### Directions for this task
Return the entries below in full. Keep every word as it is.
--- START ---
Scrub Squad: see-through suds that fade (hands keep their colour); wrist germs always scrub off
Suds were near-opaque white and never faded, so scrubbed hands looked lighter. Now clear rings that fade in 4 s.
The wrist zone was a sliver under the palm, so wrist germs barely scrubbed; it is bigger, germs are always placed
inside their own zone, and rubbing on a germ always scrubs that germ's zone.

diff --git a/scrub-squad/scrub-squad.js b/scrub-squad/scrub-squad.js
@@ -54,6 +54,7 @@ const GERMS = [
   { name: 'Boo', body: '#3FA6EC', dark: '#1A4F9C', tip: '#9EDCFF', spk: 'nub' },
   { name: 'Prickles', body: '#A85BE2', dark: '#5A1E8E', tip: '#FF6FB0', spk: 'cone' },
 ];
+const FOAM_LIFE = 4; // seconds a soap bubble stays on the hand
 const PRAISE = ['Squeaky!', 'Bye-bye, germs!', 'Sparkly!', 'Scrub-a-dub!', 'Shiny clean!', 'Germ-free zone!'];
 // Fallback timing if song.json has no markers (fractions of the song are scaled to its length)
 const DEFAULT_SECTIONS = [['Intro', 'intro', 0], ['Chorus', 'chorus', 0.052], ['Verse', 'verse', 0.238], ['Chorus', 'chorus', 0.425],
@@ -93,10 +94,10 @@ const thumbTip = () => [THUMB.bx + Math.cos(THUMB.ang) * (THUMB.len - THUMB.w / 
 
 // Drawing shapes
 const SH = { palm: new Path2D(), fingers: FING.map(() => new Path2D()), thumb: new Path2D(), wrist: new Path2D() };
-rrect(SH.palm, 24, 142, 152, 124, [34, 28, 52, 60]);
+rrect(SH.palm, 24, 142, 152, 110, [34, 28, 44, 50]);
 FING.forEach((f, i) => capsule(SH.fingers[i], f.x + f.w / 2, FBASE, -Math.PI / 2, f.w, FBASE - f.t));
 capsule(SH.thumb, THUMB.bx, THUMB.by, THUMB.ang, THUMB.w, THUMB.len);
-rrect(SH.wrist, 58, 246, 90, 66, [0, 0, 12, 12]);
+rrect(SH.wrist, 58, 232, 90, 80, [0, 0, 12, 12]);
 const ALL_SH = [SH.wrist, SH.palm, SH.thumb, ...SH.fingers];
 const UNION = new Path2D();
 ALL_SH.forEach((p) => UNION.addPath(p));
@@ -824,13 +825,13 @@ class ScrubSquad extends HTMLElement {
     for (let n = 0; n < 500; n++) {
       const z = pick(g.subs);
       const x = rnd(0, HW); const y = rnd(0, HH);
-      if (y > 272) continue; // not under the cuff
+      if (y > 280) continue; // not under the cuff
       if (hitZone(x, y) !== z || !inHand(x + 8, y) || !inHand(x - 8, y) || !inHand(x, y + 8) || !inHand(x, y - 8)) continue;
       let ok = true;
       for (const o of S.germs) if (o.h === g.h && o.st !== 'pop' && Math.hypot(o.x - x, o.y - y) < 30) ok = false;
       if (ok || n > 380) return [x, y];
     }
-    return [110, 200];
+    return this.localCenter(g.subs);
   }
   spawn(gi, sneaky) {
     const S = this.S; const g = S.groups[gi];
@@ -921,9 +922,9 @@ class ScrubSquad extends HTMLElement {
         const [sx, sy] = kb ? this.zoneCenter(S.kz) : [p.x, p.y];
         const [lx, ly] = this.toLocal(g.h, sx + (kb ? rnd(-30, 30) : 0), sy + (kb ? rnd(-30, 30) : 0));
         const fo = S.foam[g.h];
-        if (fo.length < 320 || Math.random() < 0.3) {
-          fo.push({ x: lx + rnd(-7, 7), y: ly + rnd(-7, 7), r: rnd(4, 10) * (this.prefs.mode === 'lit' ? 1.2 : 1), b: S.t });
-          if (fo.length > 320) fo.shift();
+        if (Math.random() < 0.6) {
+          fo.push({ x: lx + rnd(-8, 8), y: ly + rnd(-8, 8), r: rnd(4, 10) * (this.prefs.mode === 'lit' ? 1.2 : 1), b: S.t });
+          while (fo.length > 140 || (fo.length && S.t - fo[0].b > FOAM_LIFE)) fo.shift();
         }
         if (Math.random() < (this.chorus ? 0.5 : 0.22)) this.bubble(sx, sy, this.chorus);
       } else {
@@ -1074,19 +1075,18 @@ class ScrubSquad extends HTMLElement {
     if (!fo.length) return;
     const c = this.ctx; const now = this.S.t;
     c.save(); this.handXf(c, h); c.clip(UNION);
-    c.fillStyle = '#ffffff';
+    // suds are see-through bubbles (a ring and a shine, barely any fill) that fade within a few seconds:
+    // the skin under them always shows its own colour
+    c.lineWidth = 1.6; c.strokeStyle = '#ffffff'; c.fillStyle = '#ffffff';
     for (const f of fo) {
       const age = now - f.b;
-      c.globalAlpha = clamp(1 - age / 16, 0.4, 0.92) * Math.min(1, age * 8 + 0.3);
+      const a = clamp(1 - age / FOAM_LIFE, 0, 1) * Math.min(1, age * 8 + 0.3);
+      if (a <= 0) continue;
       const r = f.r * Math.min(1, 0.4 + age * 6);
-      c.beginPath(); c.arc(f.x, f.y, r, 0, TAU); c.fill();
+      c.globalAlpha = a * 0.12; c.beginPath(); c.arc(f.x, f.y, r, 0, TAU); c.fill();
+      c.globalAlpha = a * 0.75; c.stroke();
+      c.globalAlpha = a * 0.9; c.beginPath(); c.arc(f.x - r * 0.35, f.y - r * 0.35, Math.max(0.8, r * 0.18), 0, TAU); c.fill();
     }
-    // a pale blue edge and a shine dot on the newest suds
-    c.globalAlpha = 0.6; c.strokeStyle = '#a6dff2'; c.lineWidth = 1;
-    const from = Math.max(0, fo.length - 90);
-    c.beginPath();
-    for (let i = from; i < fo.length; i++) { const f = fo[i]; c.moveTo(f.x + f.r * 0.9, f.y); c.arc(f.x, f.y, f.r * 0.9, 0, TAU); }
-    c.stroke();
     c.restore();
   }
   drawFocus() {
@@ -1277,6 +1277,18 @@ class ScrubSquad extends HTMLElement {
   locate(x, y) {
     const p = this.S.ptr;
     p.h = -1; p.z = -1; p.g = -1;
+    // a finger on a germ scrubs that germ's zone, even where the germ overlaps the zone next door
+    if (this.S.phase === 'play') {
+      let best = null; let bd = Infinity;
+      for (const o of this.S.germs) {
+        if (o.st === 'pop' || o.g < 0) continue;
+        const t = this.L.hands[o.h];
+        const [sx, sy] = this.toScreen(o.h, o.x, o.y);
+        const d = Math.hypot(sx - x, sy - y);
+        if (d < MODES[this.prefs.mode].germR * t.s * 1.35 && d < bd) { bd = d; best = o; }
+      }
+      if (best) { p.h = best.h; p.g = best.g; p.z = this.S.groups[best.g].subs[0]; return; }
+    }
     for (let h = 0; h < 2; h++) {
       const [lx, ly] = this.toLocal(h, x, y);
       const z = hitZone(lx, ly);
--- END ---
### Finished exercise
Scrub Squad: see-through suds that fade (hands keep their colour); wrist germs always scrub off
Suds were near-opaque white and never faded, so scrubbed hands looked lighter. Now clear rings that fade in 4 s.
The wrist zone was a sliver under the palm, so wrist germs barely scrubbed; it is bigger, germs are always placed
inside their own zone, and rubbing on a germ always scrubs that germ's zone.

diff --git a/scrub-squad/scrub-squad.js b/scrub-squad/scrub-squad.js
@@ -54,6 +54,7 @@ const GERMS = [
   { name: 'Boo', body: '#3FA6EC', dark: '#1A4F9C', tip: '#9EDCFF', spk: 'nub' },
   { name: 'Prickles', body: '#A85BE2', dark: '#5A1E8E', tip: '#FF6FB0', spk: 'cone' },
 ];
+const FOAM_LIFE = 4; // seconds a soap bubble stays on the hand
 const PRAISE = ['Squeaky!', 'Bye-bye, germs!', 'Sparkly!', 'Scrub-a-dub!', 'Shiny clean!', 'Germ-free zone!'];
 // Fallback timing if song.json has no markers (fractions of the song are scaled to its length)
 const DEFAULT_SECTIONS = [['Intro', 'intro', 0], ['Chorus', 'chorus', 0.052], ['Verse', 'verse', 0.238], ['Chorus', 'chorus', 0.425],
@@ -93,10 +94,10 @@ const thumbTip = () => [THUMB.bx + Math.cos(THUMB.ang) * (THUMB.len - THUMB.w / 
 
 // Drawing shapes
 const SH = { palm: new Path2D(), fingers: FING.map(() => new Path2D()), thumb: new Path2D(), wrist: new Path2D() };
-rrect(SH.palm, 24, 142, 152, 124, [34, 28, 52, 60]);
+rrect(SH.palm, 24, 142, 152, 110, [34, 28, 44, 50]);
 FING.forEach((f, i) => capsule(SH.fingers[i], f.x + f.w / 2, FBASE, -Math.PI / 2, f.w, FBASE - f.t));
 capsule(SH.thumb, THUMB.bx, THUMB.by, THUMB.ang, THUMB.w, THUMB.len);
-rrect(SH.wrist, 58, 246, 90, 66, [0, 0, 12, 12]);
+rrect(SH.wrist, 58, 232, 90, 80, [0, 0, 12, 12]);
 const ALL_SH = [SH.wrist, SH.palm, SH.thumb, ...SH.fingers];
 const UNION = new Path2D();
 ALL_SH.forEach((p) => UNION.addPath(p));
@@ -824,13 +825,13 @@ class ScrubSquad extends HTMLElement {
     for (let n = 0; n < 500; n++) {
       const z = pick(g.subs);
       const x = rnd(0, HW); const y = rnd(0, HH);
-      if (y > 272) continue; // not under the cuff
+      if (y > 280) continue; // not under the cuff
       if (hitZone(x, y) !== z || !inHand(x + 8, y) || !inHand(x - 8, y) || !inHand(x, y + 8) || !inHand(x, y - 8)) continue;
       let ok = true;
       for (const o of S.germs) if (o.h === g.h && o.st !== 'pop' && Math.hypot(o.x - x, o.y - y) < 30) ok = false;
       if (ok || n > 380) return [x, y];
     }
-    return [110, 200];
+    return this.localCenter(g.subs);
   }
   spawn(gi, sneaky) {
     const S = this.S; const g = S.groups[gi];
@@ -921,9 +922,9 @@ class ScrubSquad extends HTMLElement {
         const [sx, sy] = kb ? this.zoneCenter(S.kz) : [p.x, p.y];
         const [lx, ly] = this.toLocal(g.h, sx + (kb ? rnd(-30, 30) : 0), sy + (kb ? rnd(-30, 30) : 0));
         const fo = S.foam[g.h];
-        if (fo.length < 320 || Math.random() < 0.3) {
-          fo.push({ x: lx + rnd(-7, 7), y: ly + rnd(-7, 7), r: rnd(4, 10) * (this.prefs.mode === 'lit' ? 1.2 : 1), b: S.t });
-          if (fo.length > 320) fo.shift();
+        if (Math.random() < 0.6) {
+          fo.push({ x: lx + rnd(-8, 8), y: ly + rnd(-8, 8), r: rnd(4, 10) * (this.prefs.mode === 'lit' ? 1.2 : 1), b: S.t });
+          while (fo.length > 140 || (fo.length && S.t - fo[0].b > FOAM_LIFE)) fo.shift();
         }
         if (Math.random() < (this.chorus ? 0.5 : 0.22)) this.bubble(sx, sy, this.chorus);
       } else {
@@ -1074,19 +1075,18 @@ class ScrubSquad extends HTMLElement {
     if (!fo.length) return;
     const c = this.ctx; const now = this.S.t;
     c.save(); this.handXf(c, h); c.clip(UNION);
-    c.fillStyle = '#ffffff';
+    // suds are see-through bubbles (a ring and a shine, barely any fill) that fade within a few seconds:
+    // the skin under them always shows its own colour
+    c.lineWidth = 1.6; c.strokeStyle = '#ffffff'; c.fillStyle = '#ffffff';
     for (const f of fo) {
       const age = now - f.b;
-      c.globalAlpha = clamp(1 - age / 16, 0.4, 0.92) * Math.min(1, age * 8 + 0.3);
+      const a = clamp(1 - age / FOAM_LIFE, 0, 1) * Math.min(1, age * 8 + 0.3);
+      if (a <= 0) continue;
       const r = f.r * Math.min(1, 0.4 + age * 6);
-      c.beginPath(); c.arc(f.x, f.y, r, 0, TAU); c.fill();
+      c.globalAlpha = a * 0.12; c.beginPath(); c.arc(f.x, f.y, r, 0, TAU); c.fill();
+      c.globalAlpha = a * 0.75; c.stroke();
+      c.globalAlpha = a * 0.9; c.beginPath(); c.arc(f.x - r * 0.35, f.y - r * 0.35, Math.max(0.8, r * 0.18), 0, TAU); c.fill();
     }
-    // a pale blue edge and a shine dot on the newest suds
-    c.globalAlpha = 0.6; c.strokeStyle = '#a6dff2'; c.lineWidth = 1;
-    const from = Math.max(0, fo.length - 90);
-    c.beginPath();
-    for (let i = from; i < fo.length; i++) { const f = fo[i]; c.moveTo(f.x + f.r * 0.9, f.y); c.arc(f.x, f.y, f.r * 0.9, 0, TAU); }
-    c.stroke();
     c.restore();
   }
   drawFocus() {
@@ -1277,6 +1277,18 @@ class ScrubSquad extends HTMLElement {
   locate(x, y) {
     const p = this.S.ptr;
     p.h = -1; p.z = -1; p.g = -1;
+    // a finger on a germ scrubs that germ's zone, even where the germ overlaps the zone next door
+    if (this.S.phase === 'play') {
+      let best = null; let bd = Infinity;
+      for (const o of this.S.germs) {
+        if (o.st === 'pop' || o.g < 0) continue;
+        const t = this.L.hands[o.h];
+        const [sx, sy] = this.toScreen(o.h, o.x, o.y);
+        const d = Math.hypot(sx - x, sy - y);
+        if (d < MODES[this.prefs.mode].germR * t.s * 1.35 && d < bd) { bd = d; best = o; }
+      }
+      if (best) { p.h = best.h; p.g = best.g; p.z = this.S.groups[best.g].subs[0]; return; }
+    }
     for (let h = 0; h < 2; h++) {
       const [lx, ly] = this.toLocal(h, x, y);
       const z = hitZone(lx, ly);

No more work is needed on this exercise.